To emphasize what I assume you figured out by yourself, this chills campus speech. Though I regard the protest at issue stupid and inept, as I regard 90% of protests, the University’s complaint reeks of double standards and virtue-signalling. The use of nooses here does not suggest lynching and racism, because of its context. The school would not make a similar statement if American flags were burned or an effigy of President Trump were set on fire, and those gestures are no less offensive to many than the symbolic use of a noose. Nor was anyone “harmed” by the student protesters. Opinions, symbols and gestures do not harm healthy, normal people. Forcing the students to apologize was wrong and a direct affront to their right of expression.
4. Cancellation culture, or something else? Jamie Riley, a University of Alabama dean of students, was fired after the conservative Breitbart website published tweets from 2016 and 2017 in which Riley criticized the U.S. and the American flag for their role in racism, as well as other opinions relating to race. He had tweeted..
- “The [American flag emoji] flag represents a systemic history of racism for my people. Police are a part of that system. Is it that hard to see the correlation?”
- “I’m baffled about how the first thing white people say is, ‘That’s not racist!’ when they can’t even experience racism…You have [zero] opinion!”
- “Are movies about slavery truly about educating the unaware, or to remind Black people of our place in society”
Reason’s main reporter Robby Soave wrote,
[Breitbart reporter] Kyle Morris wrote that “a series of resurfaced tweets from Dr. Jamie R. Riley, the University of Alabama’s assistant vice president and dean of students, show he once believed the American flag and police in America are racist.” But the tweets didn’t just resurface on their own—they were publicized by the right-wing news site in order to send a social media mob after Riley….It seems clear that it was bad publicity from Breitbart that got Riley terminated. This was an entirely foreseeable consequence of writing such an article….
Many pundits on the right constantly inveigh against cancel culture: the drive to shame, punish, and ultimately destroy people for having said something trivially offensive at some point….I very much agree that cancel culture is bad….But as long as the right is perfectly willing to enforce its own version of political correctness, it is difficult to to believe that they really agree in principle that you shouldn’t do this kind of thing. If you only defend the cancelled when you agree with them, then you’re not actually against cancelling.
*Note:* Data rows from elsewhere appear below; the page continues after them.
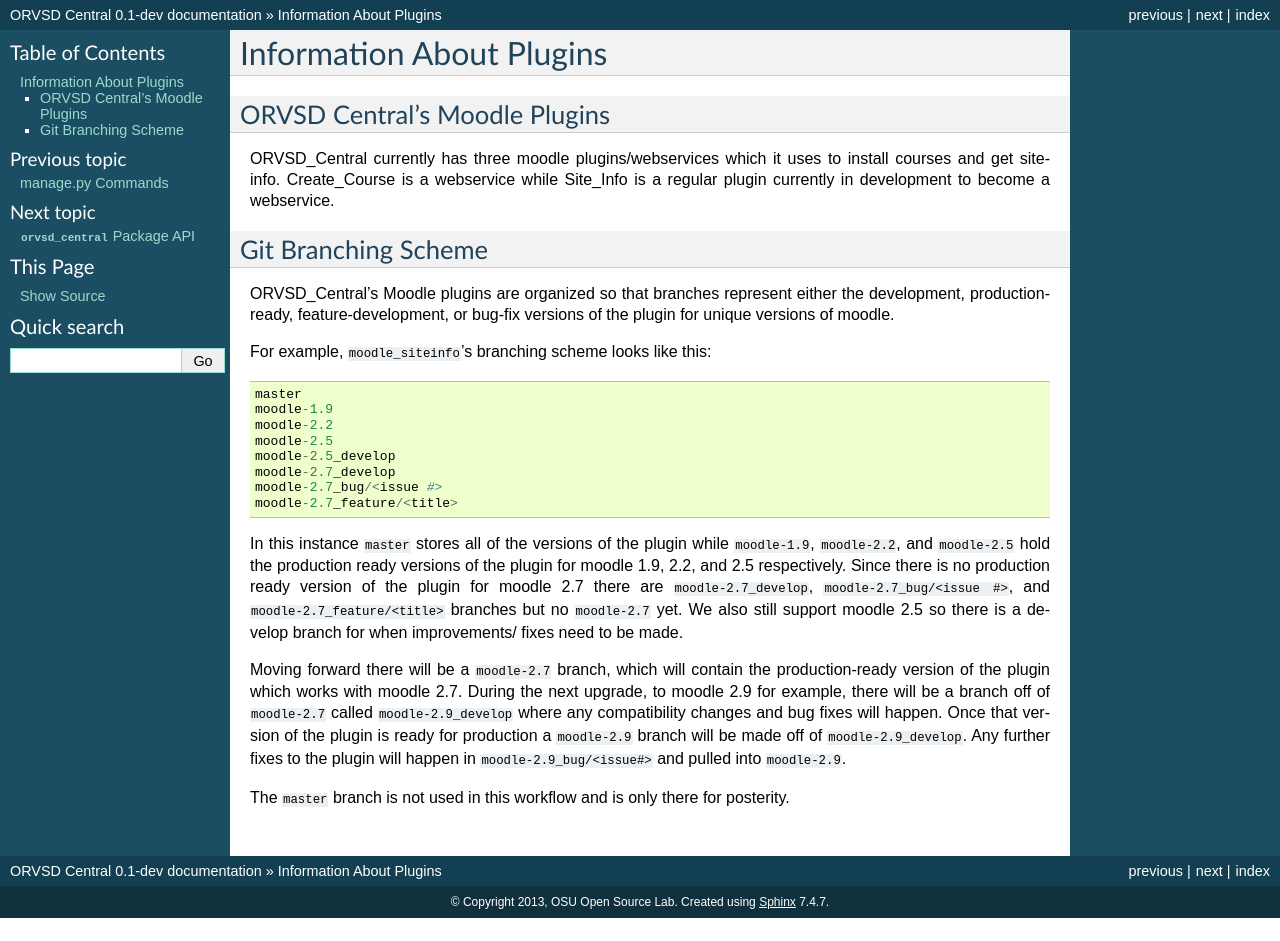
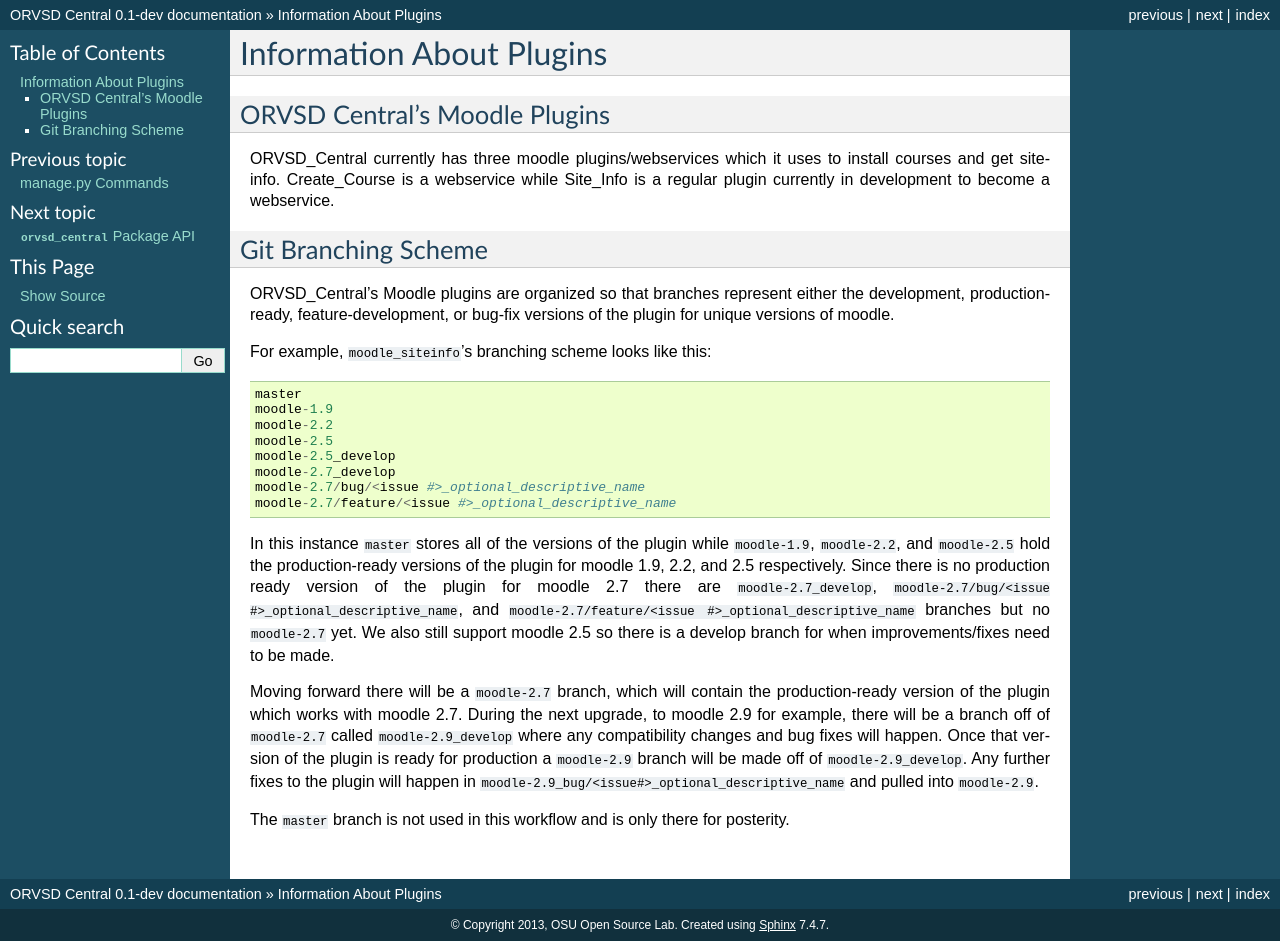
Before and after one commit to osuosl/orvsd_central, a Sphinx documentation site: the page built from docs/source/plugins.rst, in a window 1280 px wide. Built offline with Sphinx 7.4.7, drawn with Linux system fonts in a browser that asks for light colours; pages that are not in the unit, such as notebooks, are missing from menus; before the commit the page ends 918 px from its top, so only the background shows below that.

Commit message:
Clarified naming scheme for bug/feature branches

```diff
--- a/docs/source/plugins.rst
+++ b/docs/source/plugins.rst
@@ -25,17 +25,17 @@
       moodle-2.5
       moodle-2.5_develop
       moodle-2.7_develop
-      moodle-2.7_bug/<issue #>
-      moodle-2.7_feature/<title>
+      moodle-2.7/bug/<issue #>_optional_descriptive_name
+      moodle-2.7/feature/<issue #>_optional_descriptive_name
 
 In this instance ``master`` stores all of the versions of the plugin while
-``moodle-1.9``, ``moodle-2.2``, and ``moodle-2.5`` hold the production ready
+``moodle-1.9``, ``moodle-2.2``, and ``moodle-2.5`` hold the production-ready
 versions of the plugin for moodle 1.9, 2.2, and 2.5 respectively. Since there
 is no production ready version of the plugin for moodle 2.7 there are
-``moodle-2.7_develop``, ``moodle-2.7_bug/<issue #>``, and
-``moodle-2.7_feature/<title>`` branches but no ``moodle-2.7`` yet. We also
-still support moodle 2.5 so there is a develop branch for when improvements/
-fixes need to be made.
+``moodle-2.7_develop``, ``moodle-2.7/bug/<issue #>_optional_descriptive_name``,
+and ``moodle-2.7/feature/<issue #>_optional_descriptive_name`` branches but no
+``moodle-2.7`` yet. We also still support moodle 2.5 so there is a develop
+branch for when improvements/fixes need to be made.
 
 Moving forward there will be a ``moodle-2.7`` branch, which will contain the
 production-ready version of the plugin which works with moodle 2.7. During the
@@ -43,8 +43,9 @@
 ``moodle-2.7`` called ``moodle-2.9_develop`` where any compatibility changes
 and bug fixes will happen. Once that version of the plugin is ready for
 production a ``moodle-2.9`` branch will be made off of ``moodle-2.9_develop``.
-Any further fixes to the plugin will happen in  ``moodle-2.9_bug/<issue#>`` and
-pulled into ``moodle-2.9``.
+Any further fixes to the plugin will happen in
+``moodle-2.9_bug/<issue#>_optional_descriptive_name`` and pulled into
+``moodle-2.9``.
 
 The ``master`` branch is not used in this workflow and is only there for
 posterity.
```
You’re just protecting your tribe.
Conservatives, please condemn Breitbart for this hit job and demand the immediate reinstatement of James Riley.
- Riley was a fool to put such comments up on Twitter.
- If the University of Alabama felt such public sentiments undermined his ability to work for all students, black or white, then it should have checked his social media before hiring him.
- Such public statements DO undermine the trust of students who the University needs to ensure feel fairly treated and secure. The tweets are not irrelevant or just a “gotcha!”
- Soave referred to the tweets as “old.” 2016 and 2017 are not old. This is not akin to dredging up high school tweets from major league baseball players to embarrass them, which I have discussed here.
- Soave point about conservative hypocrisy is correct, and I endorse it, but this episode isn’t “cancellation culture.” A university has a legitimate interest in ensuring that its administrators do not have negative racial biases.
- I detest Breitbart, and put it on the Ethics Alarms “do not touch” list long ago. However, Soave is arguing that the site should not publicize information about a university official that it feels the public—and students have a right to know about. One can condemn the University for its reaction to the information (though I believe it is defensible) but not Breitbart for publicizing it. Obviously the tweets mattered, if the University felt that Rile should be let go.